Objective: The objectives of this study are to determine immunization rates at discharge from the neonatal intensive care unit (NICU) among infants 2 months of age and above and to evaluate risk factors for underimmunization. Study Design: A retrospective cohort study was performed for infants in six NICUs in the Northern California Kaiser Permanente Medical Care Program. Immunization status at discharge was determined for all infants discharged on or after age 60 days. Logistic regression was used to identify risk factors for underimmunization at the time of discharge. Result: Of 668 infants discharged on or after age 60 days from the NICU, 51% were up-to-date for routine immunizations. Twenty-seven percent of infants had received no vaccines. Factors associated with higher immunization rates at discharge include history of mechanical ventilation, congenital heart disease and a diagnosis of apnea or bronchopulmonary dysplasia during the NICU stay, whereas surgery was associated with lower immunization rates.
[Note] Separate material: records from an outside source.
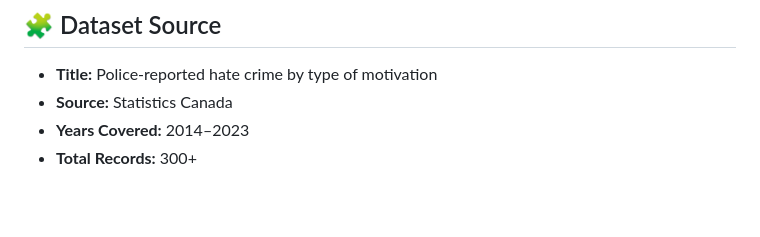
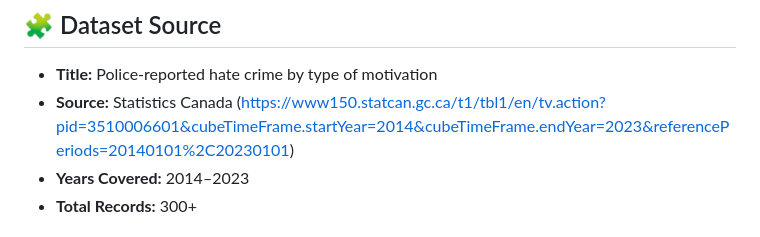
Before and after one commit to ayseguldahi/canada-hate-crime-dashboard, a Markdown page: README.md, the part around the change. Drawn GitHub-style; blank space fills up the shorter version.

```diff
--- a/README.md
+++ b/README.md
@@ -46,7 +46,7 @@ The project allows users to interactively filter, explore, and analyze hate crim
 ## 🧩 Dataset Source
 
 - **Title:** Police-reported hate crime by type of motivation
-- **Source:** Statistics Canada
+- **Source:** Statistics Canada (https://www150.statcan.gc.ca/t1/tbl1/en/tv.action?pid=3510006601&cubeTimeFrame.startYear=2014&cubeTimeFrame.endYear=2023&referencePeriods=20140101%2C20230101)
 - **Years Covered:** 2014–2023
 - **Total Records:** 300+
 
```
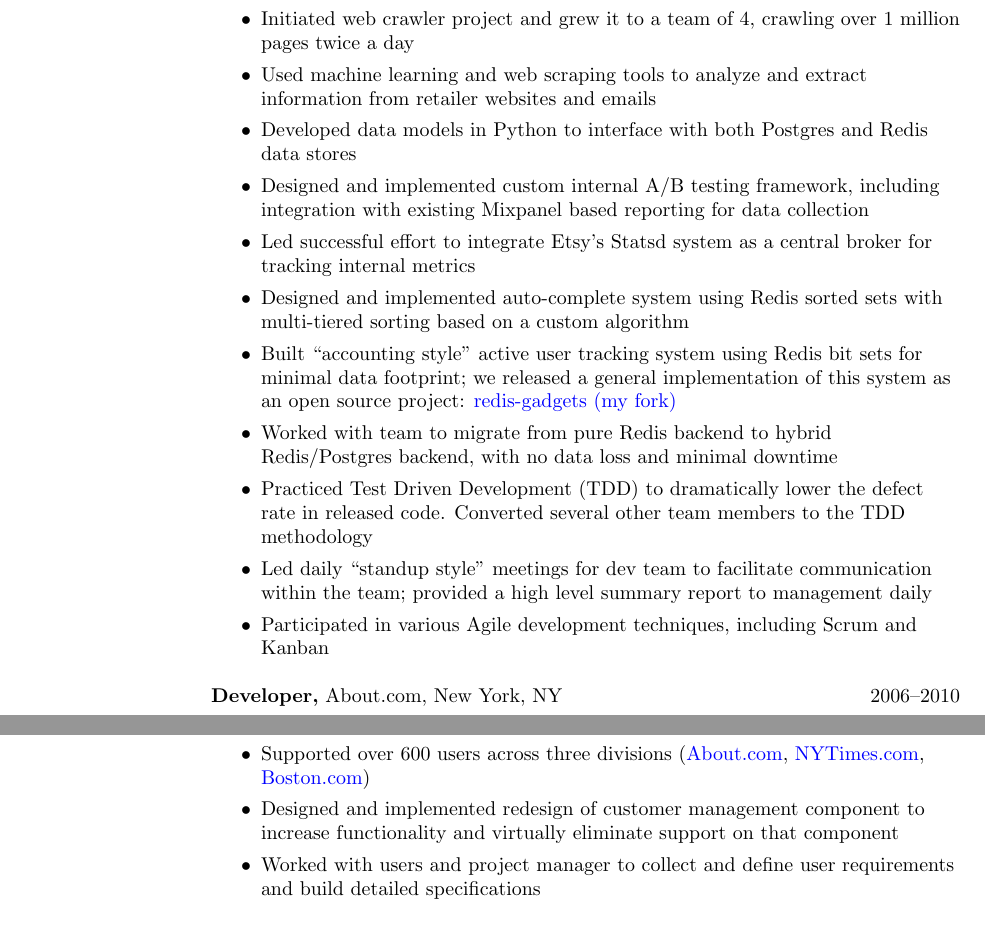
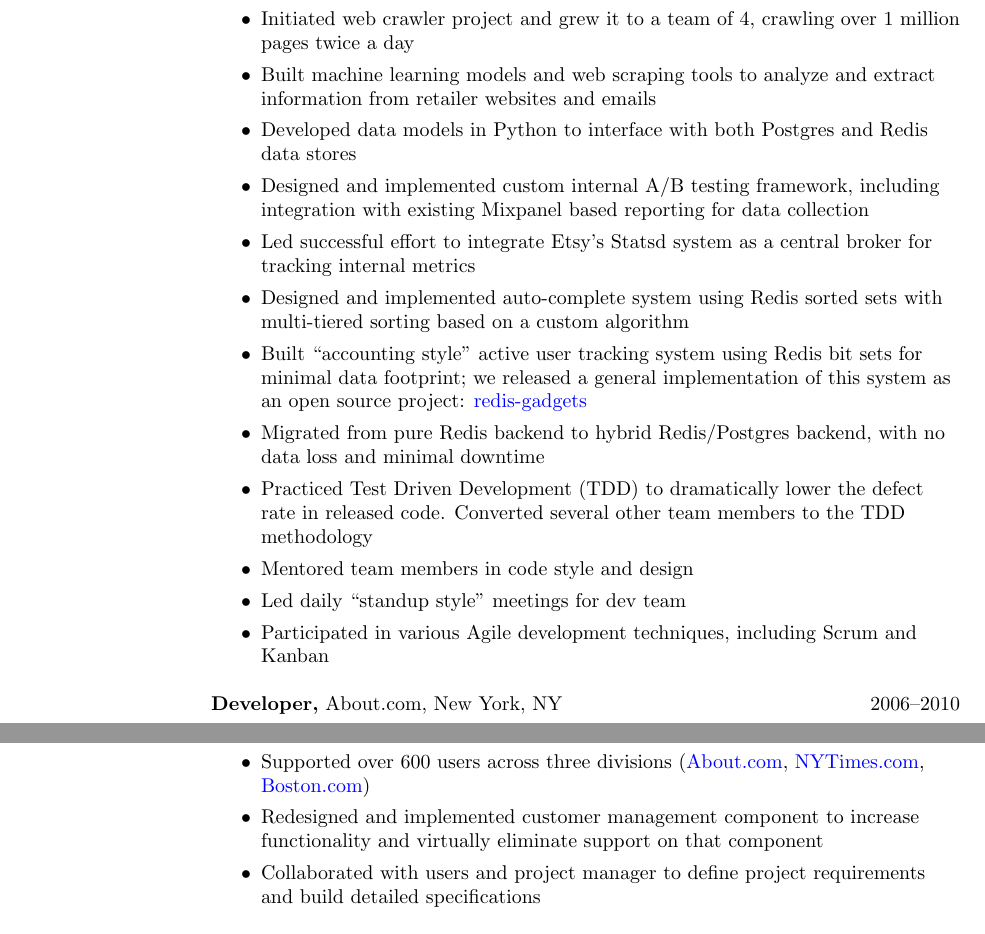
Before and after one commit to not-napoleon/Resume, a LaTeX CV (mark_tozzi_resume.tex): two parts of pages 1 and 2 of 2, joined at a grey line, cut so that both start at the same text. Compiled offline with pdfLaTeX.

Commit message:
Minor edits

```diff
--- a/mark_tozzi_resume.tex
+++ b/mark_tozzi_resume.tex
@@ -54,7 +54,7 @@
     Hangouts) to coordinate and pair program as needed
   \item Initiated web crawler project and grew it to a team of 4, crawling
     over 1 million pages twice a day
-  \item Used machine learning and web scraping tools to analyze and extract
+  \item Built machine learning models and web scraping tools to analyze and extract
     information from retailer websites and emails
   \item Developed data models in Python to interface with both Postgres and
     Redis data stores
@@ -68,16 +68,14 @@
   \item Built ``accounting style'' active user tracking system using Redis bit
     sets for minimal data footprint; we released a general implementation of
     this system as an open source project:
-    \href{https://github.com/not-napoleon/redis-gadgets}{redis-gadgets (my
-    fork)}
-  \item Worked with team to migrate from pure Redis backend to hybrid
-    Redis/Postgres backend, with no data loss and minimal downtime
+    \href{https://github.com/not-napoleon/redis-gadgets}{redis-gadgets}
+  \item Migrated from pure Redis backend to hybrid Redis/Postgres backend,
+      with no data loss and minimal downtime
   \item Practiced Test Driven Development (TDD) to dramatically lower the
       defect rate in released code.  Converted several other team members to
       the TDD methodology
-  \item Led daily “standup style” meetings for dev team to facilitate
-    communication within the team; provided a high level summary report to
-    management daily
+  \item Mentored team members in code style and design
+  \item Led daily ``standup style'' meetings for dev team
   \item Participated in various Agile development techniques, including Scrum
     and Kanban
 \end{itemize}
@@ -105,10 +103,10 @@
     (\href{http://www.about.com}{About.com},
     \href{http://www.nytimes.com}{NYTimes.com},
     \href{http://www.boston.com}{Boston.com})
-  \item Designed and implemented redesign of customer management component to
+  \item Redesigned and implemented customer management component to
     increase functionality and virtually eliminate support on that component
-  \item Worked with users and project manager to collect and define user
-    requirements and build detailed specifications
+  \item Collaborated with users and project manager to define project requirements
+      and build detailed specifications
 \end{itemize}
 
 {\bf Recruiter,} Base One Technologies, New Rochelle, NY \hfill 2004--2005
```
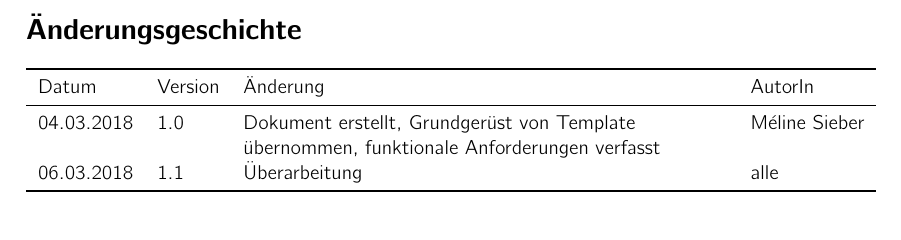
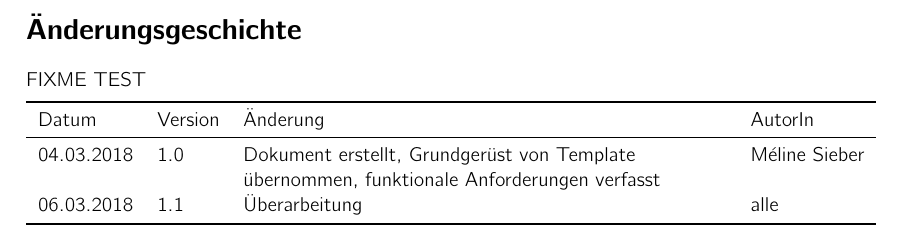
Before and after one commit to kitovu-bot/kitovu-docs, a LaTeX document (doc/Anforderungsspezifikation/anforderungsspezifikation.tex): part of page 2 of 13, cut so that both start at the same text. Compiled offline with pdfLaTeX.

Commit message:
something happened and i tested

```diff
--- a/doc/Anforderungsspezifikation/anforderungsspezifikation.tex
+++ b/doc/Anforderungsspezifikation/anforderungsspezifikation.tex
@@ -45,6 +45,8 @@
 	\maketitle
 
 \section*{Änderungsgeschichte}
+
+FIXME TEST
 
 \begin{tabulary}{\linewidth}{llLl}
 	\toprule
```
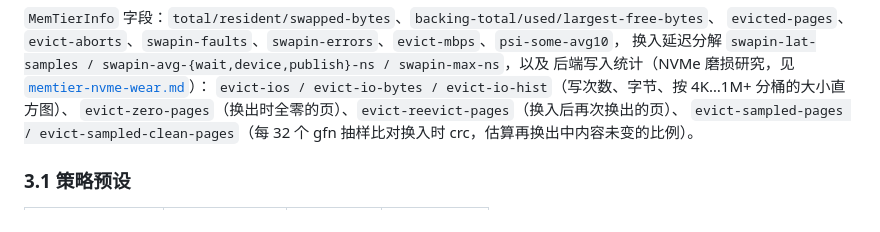
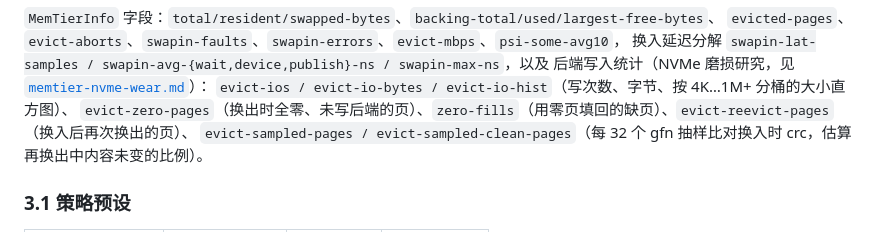
Before and after one commit to liu-weifeng/ferrostack, a Markdown page: docs/memory-tiering.md, the part around the change. Rendered like a GitHub page.

```diff
--- a/docs/memory-tiering.md
+++ b/docs/memory-tiering.md
@@ -119,7 +119,7 @@ uffd poll 循环：MISSING 缺页 → io_uring 读回 → UFFDIO_COPY 填回 →
 换入延迟分解 `swapin-lat-samples / swapin-avg-{wait,device,publish}-ns / swapin-max-ns`，以及
 后端写入统计（NVMe 磨损研究，见 [`memtier-nvme-wear.md`](./memtier-nvme-wear.md)）：
 `evict-ios / evict-io-bytes / evict-io-hist`（写次数、字节、按 4K…1M+ 分桶的大小直方图）、
-`evict-zero-pages`（换出时全零的页）、`evict-reevict-pages`（换入后再次换出的页）、
+`evict-zero-pages`（换出时全零、未写后端的页）、`zero-fills`（用零页填回的缺页）、`evict-reevict-pages`（换入后再次换出的页）、
 `evict-sampled-pages / evict-sampled-clean-pages`（每 32 个 gfn 抽样比对换入时 crc，估算再换出中内容未变的比例）。
 
 ### 3.1 策略预设
```
Also changed, not shown: docs/memtier-nvme-wear.md (+27 -3 lines).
Conclusion: A significant proportion of infants discharged on or after 2 months of age in the NICU in this health system was unimmunized or underimmunized at discharge. Further efforts should be made to improve immunization rates prior to discharge.
- delayed immunization
- neonatal intensive care unit
ASJC Scopus subject areas
- Pediatrics, Perinatology, and Child Health
- Obstetrics and Gynecology